Copy every line below where the string "form" is found.

### STUDY MATERIAL
=== Begin Enclosure ===

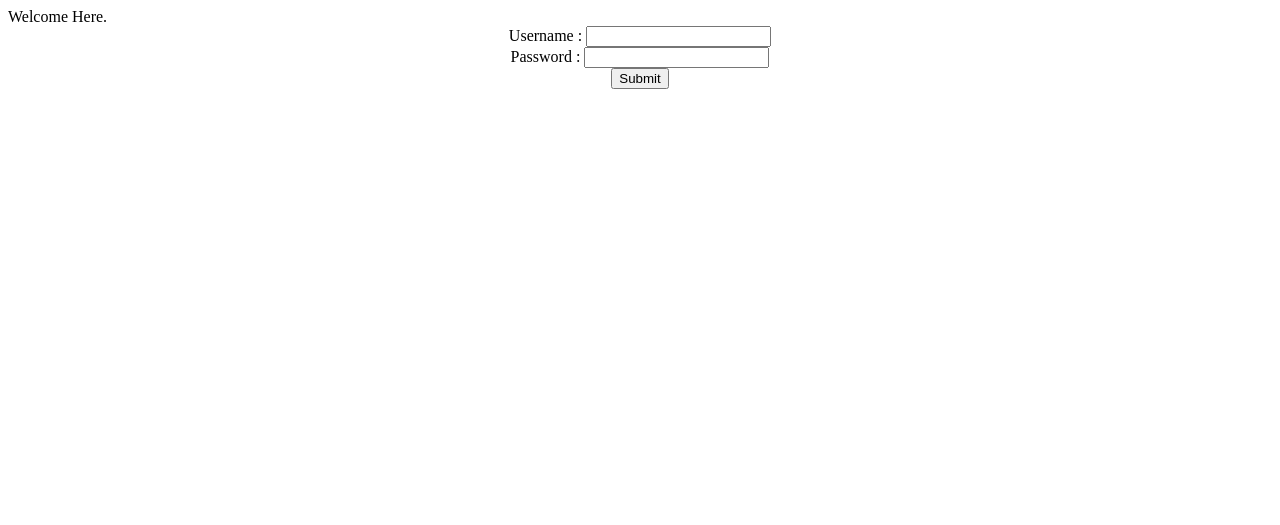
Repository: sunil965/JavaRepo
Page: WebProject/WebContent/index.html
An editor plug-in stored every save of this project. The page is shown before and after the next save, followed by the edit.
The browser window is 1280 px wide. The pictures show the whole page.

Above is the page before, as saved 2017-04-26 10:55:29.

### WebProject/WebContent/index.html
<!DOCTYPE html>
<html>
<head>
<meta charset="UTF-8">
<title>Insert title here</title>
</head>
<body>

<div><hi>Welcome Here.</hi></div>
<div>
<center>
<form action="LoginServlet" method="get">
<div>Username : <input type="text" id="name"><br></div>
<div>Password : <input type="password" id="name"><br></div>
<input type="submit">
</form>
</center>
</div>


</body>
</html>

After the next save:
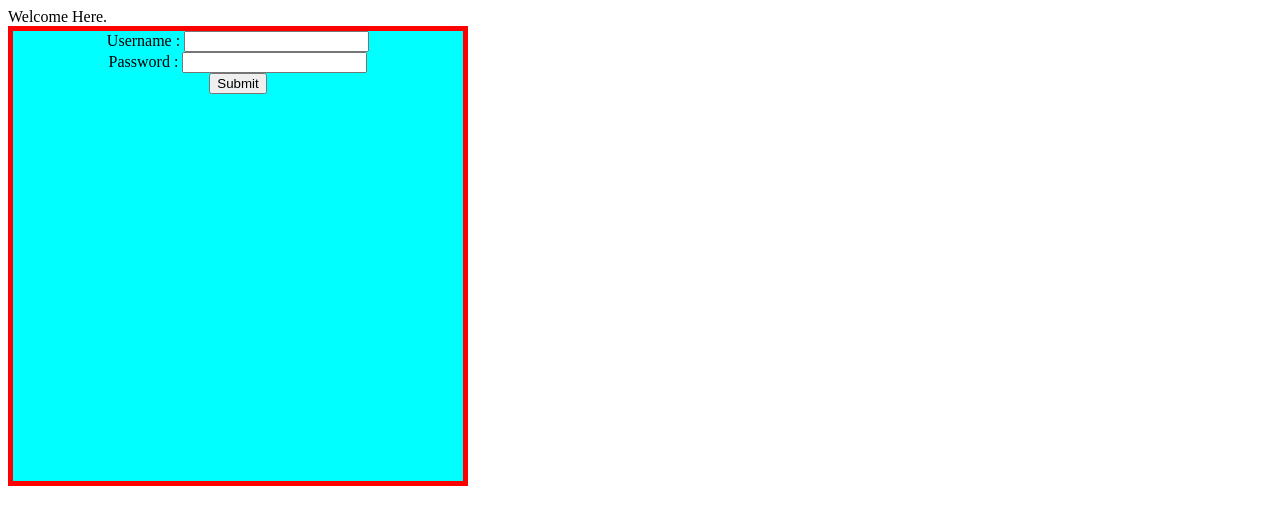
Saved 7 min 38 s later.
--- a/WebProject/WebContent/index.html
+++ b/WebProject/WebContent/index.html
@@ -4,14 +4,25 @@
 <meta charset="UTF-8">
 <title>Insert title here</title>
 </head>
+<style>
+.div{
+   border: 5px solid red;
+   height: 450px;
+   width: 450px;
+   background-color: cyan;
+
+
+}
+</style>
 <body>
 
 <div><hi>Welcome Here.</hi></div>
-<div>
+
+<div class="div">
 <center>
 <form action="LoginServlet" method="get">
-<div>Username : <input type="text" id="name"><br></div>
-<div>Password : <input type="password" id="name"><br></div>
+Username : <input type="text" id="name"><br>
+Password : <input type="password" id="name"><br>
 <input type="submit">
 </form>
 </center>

=== End Enclosure ===
=== Begin Enclosure ===

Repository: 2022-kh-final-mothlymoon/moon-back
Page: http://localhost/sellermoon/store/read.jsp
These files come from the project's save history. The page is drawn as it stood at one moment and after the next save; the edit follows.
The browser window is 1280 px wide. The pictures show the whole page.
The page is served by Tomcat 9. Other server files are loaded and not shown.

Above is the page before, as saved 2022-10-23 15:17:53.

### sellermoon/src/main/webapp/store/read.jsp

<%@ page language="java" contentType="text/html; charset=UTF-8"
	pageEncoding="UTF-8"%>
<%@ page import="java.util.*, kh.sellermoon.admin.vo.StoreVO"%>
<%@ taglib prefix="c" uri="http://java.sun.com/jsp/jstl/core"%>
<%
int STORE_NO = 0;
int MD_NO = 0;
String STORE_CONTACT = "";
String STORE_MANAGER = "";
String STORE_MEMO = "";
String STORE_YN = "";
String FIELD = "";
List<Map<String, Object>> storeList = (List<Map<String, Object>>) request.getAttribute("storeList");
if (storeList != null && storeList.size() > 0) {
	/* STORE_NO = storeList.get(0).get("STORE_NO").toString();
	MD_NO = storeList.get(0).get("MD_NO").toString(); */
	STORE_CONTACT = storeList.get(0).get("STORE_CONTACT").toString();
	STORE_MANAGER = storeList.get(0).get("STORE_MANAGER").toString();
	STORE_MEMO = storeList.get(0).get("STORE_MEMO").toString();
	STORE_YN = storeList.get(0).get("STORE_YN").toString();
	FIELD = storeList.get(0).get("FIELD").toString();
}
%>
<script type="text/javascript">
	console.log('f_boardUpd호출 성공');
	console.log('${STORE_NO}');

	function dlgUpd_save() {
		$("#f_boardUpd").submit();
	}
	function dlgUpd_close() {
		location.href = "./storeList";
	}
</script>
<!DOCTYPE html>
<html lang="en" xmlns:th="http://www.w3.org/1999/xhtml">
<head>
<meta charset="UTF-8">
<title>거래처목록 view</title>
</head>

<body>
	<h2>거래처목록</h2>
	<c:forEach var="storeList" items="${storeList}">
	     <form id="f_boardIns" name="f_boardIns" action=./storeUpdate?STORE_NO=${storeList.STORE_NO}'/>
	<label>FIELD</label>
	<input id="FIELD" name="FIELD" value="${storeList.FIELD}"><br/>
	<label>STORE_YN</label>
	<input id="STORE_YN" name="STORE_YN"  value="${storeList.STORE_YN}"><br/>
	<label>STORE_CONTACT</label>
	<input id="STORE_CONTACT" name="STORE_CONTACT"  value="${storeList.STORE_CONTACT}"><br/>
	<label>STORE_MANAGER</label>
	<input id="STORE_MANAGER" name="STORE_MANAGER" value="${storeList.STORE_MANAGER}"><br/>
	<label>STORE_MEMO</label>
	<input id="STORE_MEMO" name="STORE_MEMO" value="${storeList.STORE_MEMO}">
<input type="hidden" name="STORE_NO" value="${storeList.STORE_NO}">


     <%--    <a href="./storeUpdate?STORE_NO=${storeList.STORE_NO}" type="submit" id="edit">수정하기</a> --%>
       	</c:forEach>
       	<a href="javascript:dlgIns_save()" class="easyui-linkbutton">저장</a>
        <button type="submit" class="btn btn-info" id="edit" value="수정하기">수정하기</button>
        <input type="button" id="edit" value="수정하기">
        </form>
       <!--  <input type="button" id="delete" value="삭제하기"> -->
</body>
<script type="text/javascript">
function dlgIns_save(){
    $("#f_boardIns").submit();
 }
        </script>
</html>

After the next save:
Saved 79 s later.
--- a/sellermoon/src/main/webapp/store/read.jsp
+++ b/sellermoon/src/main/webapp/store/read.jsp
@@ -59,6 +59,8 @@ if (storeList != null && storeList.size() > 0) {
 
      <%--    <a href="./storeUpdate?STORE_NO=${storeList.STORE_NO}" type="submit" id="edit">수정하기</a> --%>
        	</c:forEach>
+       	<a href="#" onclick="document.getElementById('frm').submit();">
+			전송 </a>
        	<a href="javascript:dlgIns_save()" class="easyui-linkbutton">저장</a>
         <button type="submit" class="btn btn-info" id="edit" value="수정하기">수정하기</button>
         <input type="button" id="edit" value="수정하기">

=== End Enclosure ===

### RESPONSE BELOW
<form action="LoginServlet" method="get">
</form>
 <form action="LoginServlet" method="get">
 </form>
	     <form id="f_boardIns" name="f_boardIns" action=./storeUpdate?STORE_NO=${storeList.STORE_NO}'/>
        </form>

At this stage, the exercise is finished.